Cipanio S. 1, Oggionio R. 1, Manganio V. 1, Bellandi G. 2, Ercolini L. 2, Michelagnoli S. 2
1 Department of Anesthesia and Intensive Care, Nuovo Ospedale S. Giovanni di Dio, Florence, Italy;
2 Department of Vascular Surgery, Nuovo Ospedale S. Giovanni di Dio, Florence, Italy

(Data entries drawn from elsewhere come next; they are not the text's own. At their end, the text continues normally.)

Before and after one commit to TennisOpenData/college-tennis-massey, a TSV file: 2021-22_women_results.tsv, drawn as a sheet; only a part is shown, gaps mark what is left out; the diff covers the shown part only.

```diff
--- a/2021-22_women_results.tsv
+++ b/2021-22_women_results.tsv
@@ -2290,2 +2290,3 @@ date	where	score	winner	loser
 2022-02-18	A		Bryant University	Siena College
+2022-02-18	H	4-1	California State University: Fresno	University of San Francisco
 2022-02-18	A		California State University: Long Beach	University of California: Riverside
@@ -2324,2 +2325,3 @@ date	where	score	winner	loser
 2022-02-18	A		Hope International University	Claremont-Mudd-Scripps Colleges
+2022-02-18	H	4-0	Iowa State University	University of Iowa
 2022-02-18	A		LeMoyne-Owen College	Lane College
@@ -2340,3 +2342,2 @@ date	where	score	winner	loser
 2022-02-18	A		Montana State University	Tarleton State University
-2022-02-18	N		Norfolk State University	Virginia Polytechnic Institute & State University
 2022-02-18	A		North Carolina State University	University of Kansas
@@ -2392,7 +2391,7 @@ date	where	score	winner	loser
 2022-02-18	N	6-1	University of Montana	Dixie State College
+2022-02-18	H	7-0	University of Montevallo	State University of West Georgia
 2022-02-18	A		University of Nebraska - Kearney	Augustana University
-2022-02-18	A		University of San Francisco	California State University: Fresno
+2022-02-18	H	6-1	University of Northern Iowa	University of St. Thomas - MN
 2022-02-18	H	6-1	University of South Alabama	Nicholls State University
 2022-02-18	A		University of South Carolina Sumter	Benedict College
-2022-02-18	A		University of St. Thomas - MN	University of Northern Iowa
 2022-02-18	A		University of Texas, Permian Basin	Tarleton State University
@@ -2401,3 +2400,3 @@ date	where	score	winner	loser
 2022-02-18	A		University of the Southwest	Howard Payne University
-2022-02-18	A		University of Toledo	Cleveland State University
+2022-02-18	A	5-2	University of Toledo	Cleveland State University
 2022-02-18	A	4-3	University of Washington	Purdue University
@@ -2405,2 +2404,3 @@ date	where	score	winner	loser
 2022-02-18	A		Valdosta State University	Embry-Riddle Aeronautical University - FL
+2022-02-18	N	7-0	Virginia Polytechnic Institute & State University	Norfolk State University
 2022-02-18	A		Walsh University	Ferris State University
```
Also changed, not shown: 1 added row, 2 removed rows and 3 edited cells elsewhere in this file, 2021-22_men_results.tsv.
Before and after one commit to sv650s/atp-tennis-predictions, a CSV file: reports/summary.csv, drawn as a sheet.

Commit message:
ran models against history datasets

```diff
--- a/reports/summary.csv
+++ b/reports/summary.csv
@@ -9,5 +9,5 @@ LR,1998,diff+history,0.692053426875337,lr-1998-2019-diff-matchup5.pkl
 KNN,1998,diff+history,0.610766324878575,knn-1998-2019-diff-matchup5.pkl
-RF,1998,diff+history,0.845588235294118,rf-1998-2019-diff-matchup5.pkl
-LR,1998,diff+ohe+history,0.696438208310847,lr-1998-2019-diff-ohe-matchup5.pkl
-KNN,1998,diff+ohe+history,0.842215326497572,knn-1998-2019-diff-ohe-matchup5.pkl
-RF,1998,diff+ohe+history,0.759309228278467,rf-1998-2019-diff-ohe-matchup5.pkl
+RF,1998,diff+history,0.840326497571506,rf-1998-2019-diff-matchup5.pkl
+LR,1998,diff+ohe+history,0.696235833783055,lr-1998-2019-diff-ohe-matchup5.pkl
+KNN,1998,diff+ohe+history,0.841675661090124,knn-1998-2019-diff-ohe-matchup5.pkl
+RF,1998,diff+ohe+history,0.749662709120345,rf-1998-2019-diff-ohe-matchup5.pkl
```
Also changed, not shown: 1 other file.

Central venous catheterisation may sometimes be associated with life-threatening complications. Of these, subclavian artery puncture (infraclavicular approach), though seldom, (incidence 1-2%) following accidental arterial cannulation, may lead to arterial occlusion, embolism, pseudoaneurysms, vessel laceration or dissection or fatal hemorrhaging. Such complications may be even more severe in critically ill patients requiring systemic anticoagulation therapy or those with acute coagulation dysfunction. The authors report a case of an accidental cannulation of the subclavian artery with a central catheter and its successful removal using an endovascular cover stent positioned via a percutaneous approach. The cover stent can be employed to occlude arterial lacerations. This device was preferred because of the patient’s severe clinical condition (a 77-year-old woman with acute right heart thrombosis, atrial hyperkinetic arrhythmia, and cardiogenic shock requiring hemodynamic invasive monitoring and systemic thrombolysis) and because of the presenting anatomical and vascular characteristics (lack of space between introduction site and left ventricle, retroclavicular medial location) that did not permit a safe conventional surgical approach (thoracotomy). Echocolor Doppler sonography was a valuable aid in preoperative assessment, measurement of arterial diameter and cover stent sizing. The procedure was performed under general anesthesia 6 days after admission to the intensive care unit without sequelae. In conclusion, the endovascular procedure permitted safe removal of the arterial catheter without complications. A possible alternative to conventional procedures, the endovascular technique may offer an adequate choice for treating acutely ill patients ineligible for invasive interventions.